You can make audio calls from within the tool, either by clicking on a saved contact or typing in a phone number.
So if you decide not to use or enable video, you can speak to your teams using the call function.
Collaborate on projects and joint pieces of work. Multiple people can work on documents, without worrying about version control or corruption.
Privacy & Security
As the use of the internet and collaboration tools has risen during the pandemic, it is no surprise that cybersecurity issues have risen as well. For example, the video communication and chat tool Zoom has had a number of well-publicised incidents highlighting its vulnerabilities. While the company quickly sought to address these and continues to do so, in many ways the damage had already been done as many organisations warned their teams off using the tool, and declared Microsoft Teams to be their preferred tool instead.
For Teams, Microsoft recommends a number of best practices to ensure that you are able to work efficiently and safely. These include:

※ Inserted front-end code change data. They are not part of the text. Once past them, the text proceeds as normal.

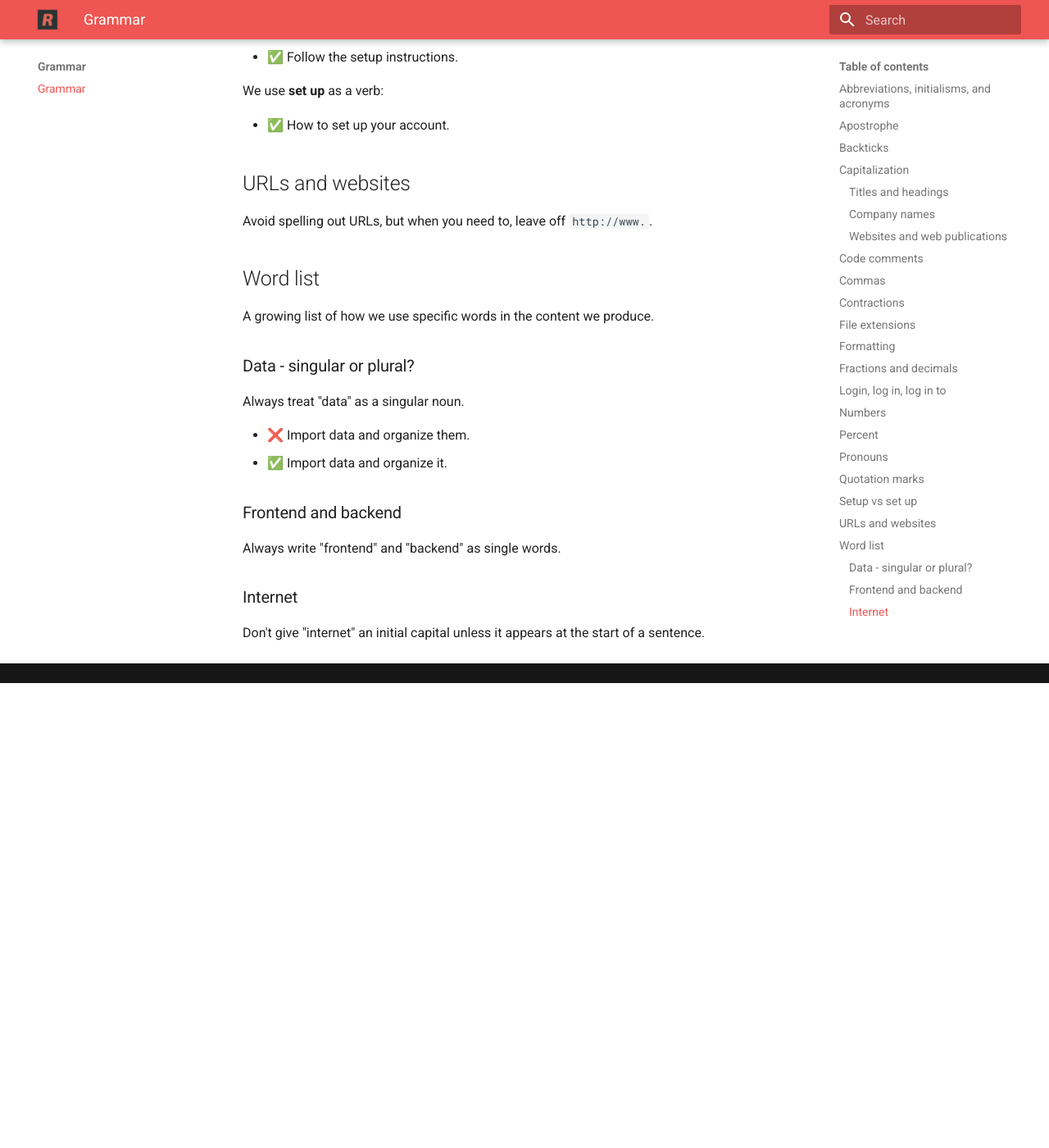
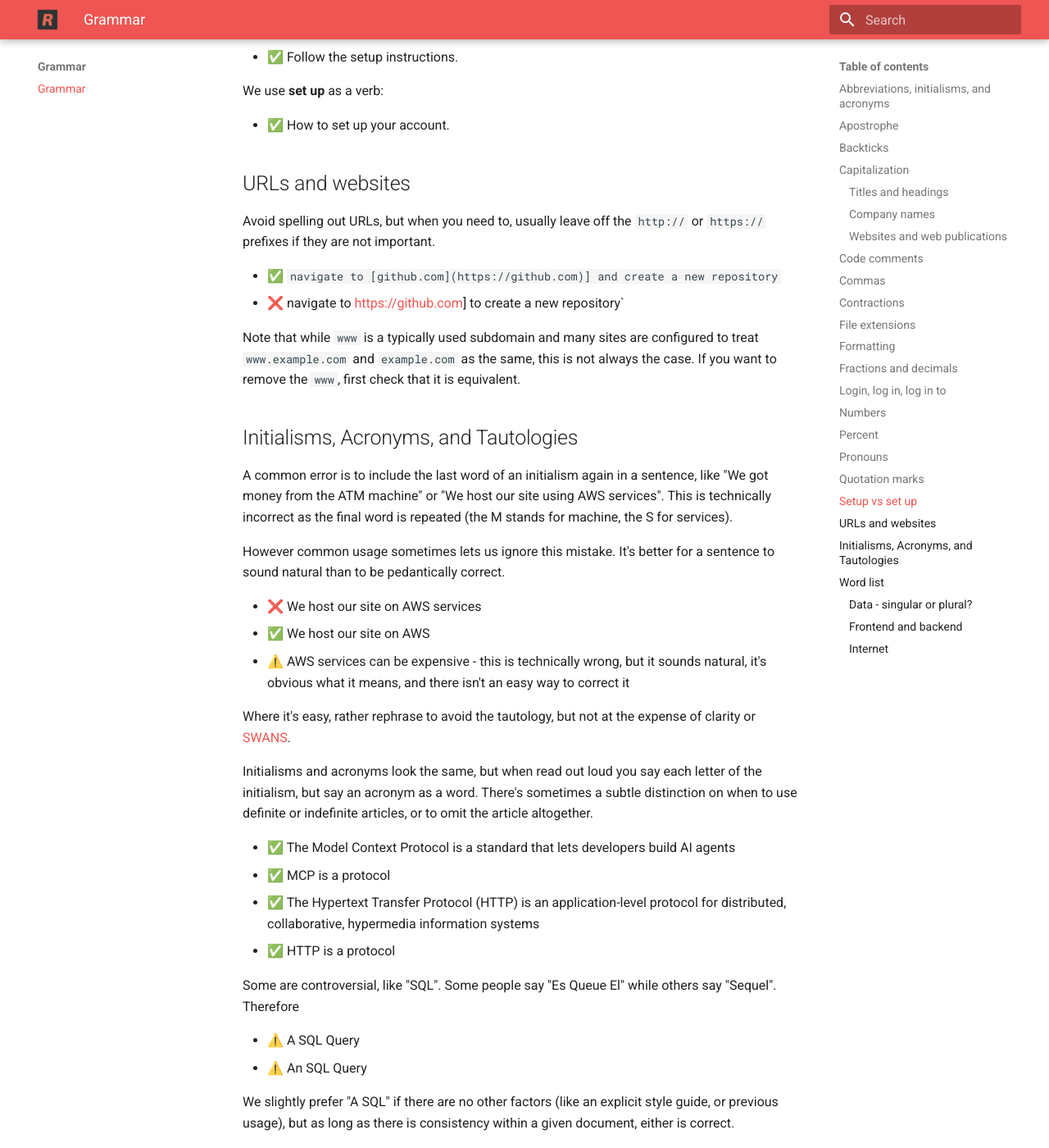
Before and after one commit to ritza-co/styleguide.ritza.co, an MkDocs documentation site: the page built from docs/grammar/grammar.md, in a window 1280 px wide and 1400 px high, scrolled down 6196 px. Shown: the whole window at 82% size. Built offline with MkDocs 1.6.1 and Material for MkDocs 9.7.7, drawn with Linux system fonts in a browser that asks for light colours; before the commit the page ends 7029 px from its top, so only the background shows below that.

Commit message:
add acronyms

```diff
--- a/docs/grammar/grammar.md
+++ b/docs/grammar/grammar.md
@@ -233,7 +233,38 @@ We use **set up** as a verb:
 
 ## URLs and websites
 
-Avoid spelling out URLs, but when you need to, leave off `http://www.`.
+Avoid spelling out URLs, but when you need to, usually leave off the `http://` or `https://` prefixes if they are not important.
+
+* ✅ `navigate to [github.com](https://github.com)] and create a new repository`
+* ❌ navigate to [https://github.com](https://github.com)] to create a new repository`
+
+Note that while `www` is a typically used subdomain and many sites are configured to treat `www.example.com` and `example.com` as the same, this is not always the case. If you want to remove the `www`, first check that it is equivalent.
+
+## Initialisms, Acronyms, and Tautologies
+
+A common error is to include the last word of an initialism again in a sentence, like "We got money from the ATM machine" or "We host our site using AWS services". This is technically incorrect as the final word is repeated (the M stands for machine, the S for services).
+
+However common usage sometimes lets us ignore this mistake. It's better for a sentence to sound natural than to be pedantically correct.
+
+* ❌ We host our site on AWS services
+* ✅ We host our site on AWS
+* ⚠️  AWS services can be expensive - this is technically wrong, but it sounds natural, it's obvious what it means, and there isn't an easy way to correct it
+
+Where it's easy, rather rephrase to avoid the tautology, but not at the expense of clarity or [SWANS](https://blog.inkyfool.com/2014/02/less-fewers.html).
+
+Initialisms and acronyms look the same, but when read out loud you say each letter of the initialism, but say an acronym as a word. There's sometimes a subtle distinction on when to use definite or indefinite articles, or to omit the article altogether.
+
+* ✅ The Model Context Protocol is a standard that lets developers build AI agents
+* ✅ MCP is a protocol
+* ✅ The Hypertext Transfer Protocol (HTTP) is an application-level protocol for distributed, collaborative, hypermedia information systems
+* ✅ HTTP is a protocol
+
+Some are controversial, like "SQL". Some people say "Es Queue El" while others say "Sequel". Therefore
+
+* ⚠️  A SQL Query
+* ⚠️  An SQL Query
+
+We slightly prefer "A SQL" if there are no other factors (like an explicit style guide, or previous usage), but as long as there is consistency within a given document, either is correct.
 
 ## Word list
 
```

Using two-factor authentication; giving your team members the correct level of access they need to complete their tasks and no more; and conducting careful assessments of what features are required (and enabled) for people outside your organisation.
Their Customer Base
Microsoft Teams is used by organisations as diverse as Accenture, the Metropolitan Police, schools, universities, hospital networks and the NFL.
But it isn’t just for large organisations. Smaller businesses – even if you only have one employee – can also make the most of the functionality. You wouldn’t be the only one: thousands of small businesses have recently migrated to the tool, and Microsoft has practical guidance to support small businesses that are having to adapt to working remotely.
New To Teams?
If you’re new to Microsoft Teams and need to get your head around it quickly, I’m running a workshop on Friday 10 July which will help you hit the ground running. I’ll give you an overview of the tool and how it works, explain how to set it up, manage communication and collaborate with your clients and teams.
It’s on sale now, so secure your place today. Click here to book.